Data for analysis
***

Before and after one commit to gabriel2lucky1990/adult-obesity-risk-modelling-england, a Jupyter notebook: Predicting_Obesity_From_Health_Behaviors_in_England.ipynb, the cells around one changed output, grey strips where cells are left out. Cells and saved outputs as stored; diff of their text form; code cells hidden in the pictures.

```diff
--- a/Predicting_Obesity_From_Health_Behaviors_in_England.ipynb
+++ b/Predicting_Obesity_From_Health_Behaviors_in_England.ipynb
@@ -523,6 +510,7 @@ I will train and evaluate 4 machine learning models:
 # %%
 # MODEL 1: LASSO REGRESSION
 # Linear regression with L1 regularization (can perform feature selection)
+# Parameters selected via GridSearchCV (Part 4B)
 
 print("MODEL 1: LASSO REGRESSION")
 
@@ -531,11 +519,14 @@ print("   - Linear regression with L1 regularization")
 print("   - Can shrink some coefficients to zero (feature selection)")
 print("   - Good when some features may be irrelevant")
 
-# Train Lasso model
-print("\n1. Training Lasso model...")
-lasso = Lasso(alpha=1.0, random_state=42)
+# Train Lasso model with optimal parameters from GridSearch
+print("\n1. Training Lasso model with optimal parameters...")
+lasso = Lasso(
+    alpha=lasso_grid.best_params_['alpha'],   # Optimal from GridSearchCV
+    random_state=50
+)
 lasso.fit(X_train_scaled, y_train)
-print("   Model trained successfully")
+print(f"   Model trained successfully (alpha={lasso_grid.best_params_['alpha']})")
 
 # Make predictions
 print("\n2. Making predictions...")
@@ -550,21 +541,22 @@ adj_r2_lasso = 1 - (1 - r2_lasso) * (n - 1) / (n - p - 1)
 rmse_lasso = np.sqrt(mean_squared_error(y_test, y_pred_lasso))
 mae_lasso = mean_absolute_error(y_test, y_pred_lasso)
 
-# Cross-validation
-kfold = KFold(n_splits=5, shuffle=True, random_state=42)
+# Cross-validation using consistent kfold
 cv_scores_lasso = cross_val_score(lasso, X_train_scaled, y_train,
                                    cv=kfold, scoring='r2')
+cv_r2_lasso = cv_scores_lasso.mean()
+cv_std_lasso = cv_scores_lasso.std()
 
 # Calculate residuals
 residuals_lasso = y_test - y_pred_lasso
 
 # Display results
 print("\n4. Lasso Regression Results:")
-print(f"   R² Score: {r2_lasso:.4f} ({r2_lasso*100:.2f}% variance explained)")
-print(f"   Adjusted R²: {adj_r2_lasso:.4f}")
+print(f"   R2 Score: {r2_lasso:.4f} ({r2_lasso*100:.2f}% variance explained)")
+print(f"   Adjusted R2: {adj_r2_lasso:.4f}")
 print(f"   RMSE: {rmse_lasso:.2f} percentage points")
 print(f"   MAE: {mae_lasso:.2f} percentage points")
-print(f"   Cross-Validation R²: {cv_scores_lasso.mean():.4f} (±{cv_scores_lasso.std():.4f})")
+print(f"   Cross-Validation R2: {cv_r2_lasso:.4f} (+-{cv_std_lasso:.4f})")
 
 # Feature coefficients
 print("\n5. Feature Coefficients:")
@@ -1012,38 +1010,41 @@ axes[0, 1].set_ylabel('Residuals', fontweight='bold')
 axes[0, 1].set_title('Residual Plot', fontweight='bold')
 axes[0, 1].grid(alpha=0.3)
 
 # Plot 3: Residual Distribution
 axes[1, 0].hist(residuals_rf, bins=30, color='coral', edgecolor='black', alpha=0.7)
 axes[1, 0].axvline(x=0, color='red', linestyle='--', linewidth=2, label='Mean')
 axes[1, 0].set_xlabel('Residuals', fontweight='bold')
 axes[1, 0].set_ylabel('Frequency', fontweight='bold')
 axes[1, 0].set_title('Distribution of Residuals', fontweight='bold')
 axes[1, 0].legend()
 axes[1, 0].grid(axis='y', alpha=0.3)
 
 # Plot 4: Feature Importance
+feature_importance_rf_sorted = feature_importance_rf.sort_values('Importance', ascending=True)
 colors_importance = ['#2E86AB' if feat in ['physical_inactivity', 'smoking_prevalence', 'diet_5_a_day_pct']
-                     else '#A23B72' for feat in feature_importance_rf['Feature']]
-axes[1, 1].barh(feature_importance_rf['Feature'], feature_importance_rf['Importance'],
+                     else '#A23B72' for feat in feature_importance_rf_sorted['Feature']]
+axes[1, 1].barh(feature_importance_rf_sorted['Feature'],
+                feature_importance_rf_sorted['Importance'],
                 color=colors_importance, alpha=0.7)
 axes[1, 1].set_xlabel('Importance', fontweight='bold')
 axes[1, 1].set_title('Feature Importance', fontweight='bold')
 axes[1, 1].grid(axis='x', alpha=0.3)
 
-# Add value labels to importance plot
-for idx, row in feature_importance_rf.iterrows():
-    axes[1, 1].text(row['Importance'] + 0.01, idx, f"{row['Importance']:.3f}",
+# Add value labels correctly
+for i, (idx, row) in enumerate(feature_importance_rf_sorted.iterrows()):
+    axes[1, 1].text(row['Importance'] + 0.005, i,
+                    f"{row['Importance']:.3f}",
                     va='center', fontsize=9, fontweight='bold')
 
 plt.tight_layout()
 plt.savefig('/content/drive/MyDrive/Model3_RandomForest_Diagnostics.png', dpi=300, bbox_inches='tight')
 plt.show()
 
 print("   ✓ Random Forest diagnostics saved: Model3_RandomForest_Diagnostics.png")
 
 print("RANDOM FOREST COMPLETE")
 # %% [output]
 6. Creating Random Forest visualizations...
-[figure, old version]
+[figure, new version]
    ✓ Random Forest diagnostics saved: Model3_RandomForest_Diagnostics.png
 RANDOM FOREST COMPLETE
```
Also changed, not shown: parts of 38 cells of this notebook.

***

Report every line from the listing above where the string "with" can be found.

Result of the exercise
 # Linear regression with L1 regularization (can perform feature selection)
@@ -531,11 +519,14 @@ print("   - Linear regression with L1 regularization")
+# Train Lasso model with optimal parameters from GridSearch
+print("\n1. Training Lasso model with optimal parameters...")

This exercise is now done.